“Bridge of Spies” has its flaws, but like any Spielberg movie, it’s quite intriguing.
Movie Review #1,054
Distributed by Walt Disney Pictures and Touchstone Pictures. Biography-Drama-Thriller. Running time: 2 hours, 22 minutes. Rated PG-13 for some violence and brief strong language. Released October 19, 2015. Directed by Steven Spielberg. Written by Matt Charman and Ethan Coen & Joel Coen. Starring Mark Rylance, Tom Hanks, Alan Alda, Amy Ryan, Austin Stowell, Scott Shepherd, Will Rogers, and Sebastian Koch.
There’s three different events that propel the story in “Bridge of Spies”. In one, Rudolf Abel (Mark Rylance), a Soviet spy, is arrested in Brooklyn. In another, Francis Gary Powers, an American pilot, is shot down and captured by Soviets while spying on them from a U-2 plane. In a third, Frederic Pryor, an American student, is imprisoned at Checkpoint Charlie when he tries to visit his girlfriend in East Berlin. James B. Donovan (Tom Hanks) loses virtually all of his credibility as a lawyer when he represents Abel in court, and Abel ultimately receives a thirty-year sentence. However, the Soviet Union contacts Donovan, proposing a prisoner exchange, in which the United States would receive Powers and East Germany (an ally to the Soviets) would receive Abel. Donovan knows about Pryor, though, and negotiates for a 2-for-1 exchange. However, the Soviets are not very willing to settle for that plan.
It’s of note that “Bridge of Spies” is Steven Spielberg’s first film since 1985–and his second overall–to feature a composer other than John Williams. Thomas Newman’s score is close enough, though. It’s a refreshingly different approach to the film’s music than what Williams would have given, but even so, don’t expect to be humming the score for hours after the movie is over. That description seems to fit the film as a unit.
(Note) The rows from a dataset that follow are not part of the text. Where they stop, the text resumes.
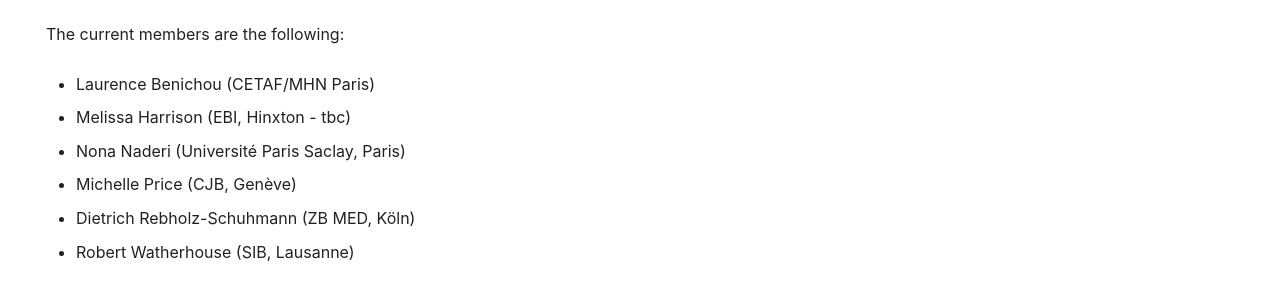
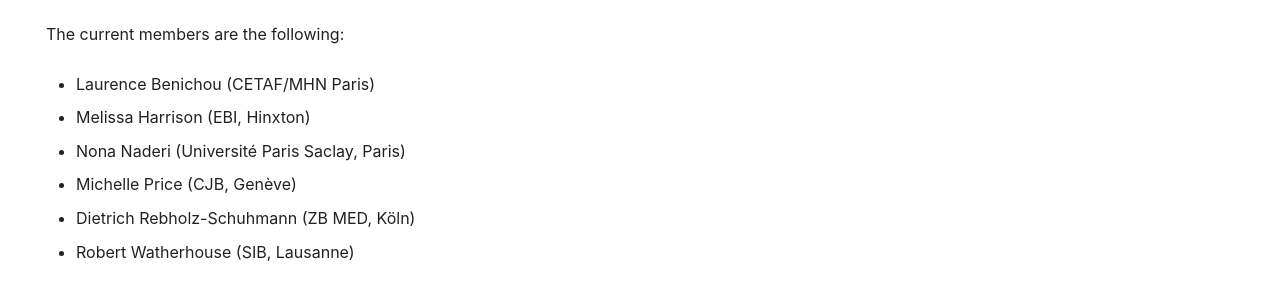
Before and after one commit to sibils/sibils-website, an MkDocs documentation site: the page built from docs/doc/sab.md, in a window 1280 px wide. Shown: the part 399-699 px from the top of the page. Built offline with MkDocs 1.6.1 and Material for MkDocs 9.7.7, drawn with Linux system fonts in a browser that asks for light colours.

Commit message:
Update sab.md

```diff
--- a/docs/doc/sab.md
+++ b/docs/doc/sab.md
@@ -14,7 +14,7 @@
 
 * Laurence Benichou (CETAF/MHN Paris)
 
-* Melissa Harrison (EBI, Hinxton - tbc)
+* Melissa Harrison (EBI, Hinxton)
 
 * Nona Naderi (Université Paris Saclay, Paris)
 
```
It’s a very good film, but I have certainly seen Spielberg do better.
What keeps everything so darn intriguing is the performances. Tom Hanks fits the shoe of his role quite comfortably. We’ve seen him work with Spielberg on four occasions, and in his role as James Donovan, Hanks exhibits some of his best work since “Saving Private Ryan”. Better yet is Mark Rylance. An actor isn’t generally considered an up-and-comer at the age of 56, and it’s certainly worth noting that Rylance has acted in theatrical Shakespeare productions for years. His transition to film in “Bridge of Spies” is terrific. His presence makes the opening scene exceedingly memorable. We watch a quiet man wordlessly paint his self-portrait in his apartment, blend in almost invisibly among the hubbub of the New York subway system, and then settle on the lawn in front of the Brooklyn Bridge to paint some more. Rylance offers that brilliant exposition in pure silence, and the majesty he establishes then pervades the rest of the film.
Along with British playwright Matt Charman, the Coen brothers wrote the screenplay for “Bridge of Spies”. This is all too clear. The script bears several inflections of the wit that singles the two siblings out as writers. This definitely isn’t a comedy, but the Coens have certainly kept enough highbrow humor, such as a rambling discussion of semantics early in the film, to crack a smile. Like most everything that Steven Spielberg has directed, “Bridge of Spies” is lighthearted, despite the weight of its plot. And like many other Spielberg films, the film does fall captive once or twice to unnecessary plotholes. The one I feel I must address: how is it that a student waiting in line is arrested at Checkpoint Charlie, but Tom Hanks is let through when he cuts in line and hurriedly tells the East German police that he has an urgent meeting with an East German lawyer? I’d imagine that moments like that wouldn’t have gone down so well in reality. You could argue that Spielberg is just keeping it simple so as not to interrupt the pace of the film, and in fact that does seem to be the case. The film flows almost naturally and practically flies by. Yes, “Bridge of Spies” has its flaws; it’s not a perfect film. But once again, like any Spielberg movie, it’s quite intriguing.